Directions for this task ::
Your copy should match the records exactly, except that no pictures appear in it.
================================
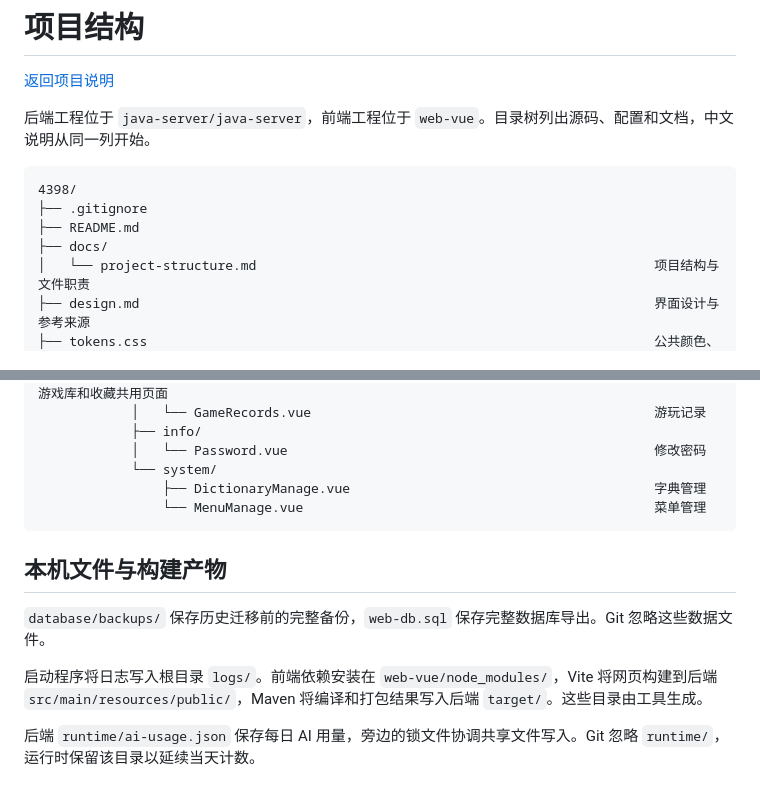
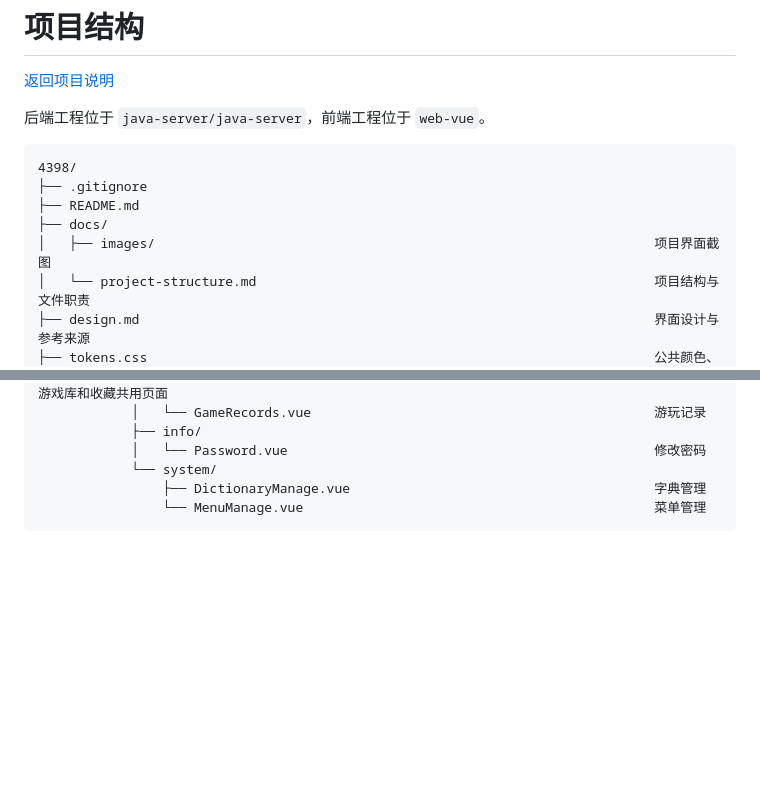
Before and after one commit to Web-Project-SDU2025/Games_4398, a Markdown page: docs/project-structure.md, 2 parts joined by grey strips. GitHub-like rendering; blank space fills up the shorter version.

````diff
--- a/docs/project-structure.md
+++ b/docs/project-structure.md
@@ -2,13 +2,14 @@
 
 [返回项目说明](../README.md)
 
-后端工程位于 `java-server/java-server`，前端工程位于 `web-vue`。目录树列出源码、配置和文档，中文说明从同一列开始。
+后端工程位于 `java-server/java-server`，前端工程位于 `web-vue`。
 
 ```text
 4398/
 ├── .gitignore
 ├── README.md
 ├── docs/
+│   ├── images/                                                                项目界面截图
 │   └── project-structure.md                                                   项目结构与文件职责
 ├── design.md                                                                  界面设计与参考来源
 ├── tokens.css                                                                 公共颜色、间距和动效参数
@@ -228,11 +229,3 @@
                 ├── DictionaryManage.vue                                       字典管理
                 └── MenuManage.vue                                             菜单管理
 ```
-
-## 本机文件与构建产物
-
-`database/backups/` 保存历史迁移前的完整备份，`web-db.sql` 保存完整数据库导出。Git 忽略这些数据文件。
-
-启动程序将日志写入根目录 `logs/`。前端依赖安装在 `web-vue/node_modules/`，Vite 将网页构建到后端 `src/main/resources/public/`，Maven 将编译和打包结果写入后端 `target/`。这些目录由工具生成。
-
-后端 `runtime/ai-usage.json` 保存每日 AI 用量，旁边的锁文件协调共享文件写入。Git 忽略 `runtime/`，运行时保留该目录以延续当天计数。
````
Also changed, not shown: README.md (+12 -0 lines), docs/images/dashboard.png (added), docs/images/login.png (added), docs/images/register.png (added), docs/images/settings.png (added).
================================
Solution ::
Before and after one commit to Web-Project-SDU2025/Games_4398, a Markdown page: docs/project-structure.md, 2 parts joined by grey strips. GitHub-like rendering; blank space fills up the shorter version.

````diff
--- a/docs/project-structure.md
+++ b/docs/project-structure.md
@@ -2,13 +2,14 @@
 
 [返回项目说明](../README.md)
 
-后端工程位于 `java-server/java-server`，前端工程位于 `web-vue`。目录树列出源码、配置和文档，中文说明从同一列开始。
+后端工程位于 `java-server/java-server`，前端工程位于 `web-vue`。
 
 ```text
 4398/
 ├── .gitignore
 ├── README.md
 ├── docs/
+│   ├── images/                                                                项目界面截图
 │   └── project-structure.md                                                   项目结构与文件职责
 ├── design.md                                                                  界面设计与参考来源
 ├── tokens.css                                                                 公共颜色、间距和动效参数
@@ -228,11 +229,3 @@
                 ├── DictionaryManage.vue                                       字典管理
                 └── MenuManage.vue                                             菜单管理
 ```
-
-## 本机文件与构建产物
-
-`database/backups/` 保存历史迁移前的完整备份，`web-db.sql` 保存完整数据库导出。Git 忽略这些数据文件。
-
-启动程序将日志写入根目录 `logs/`。前端依赖安装在 `web-vue/node_modules/`，Vite 将网页构建到后端 `src/main/resources/public/`，Maven 将编译和打包结果写入后端 `target/`。这些目录由工具生成。
-
-后端 `runtime/ai-usage.json` 保存每日 AI 用量，旁边的锁文件协调共享文件写入。Git 忽略 `runtime/`，运行时保留该目录以延续当天计数。
````
Also changed, not shown: README.md (+12 -0 lines), docs/images/dashboard.png (added), docs/images/login.png (added), docs/images/register.png (added), docs/images/settings.png (added).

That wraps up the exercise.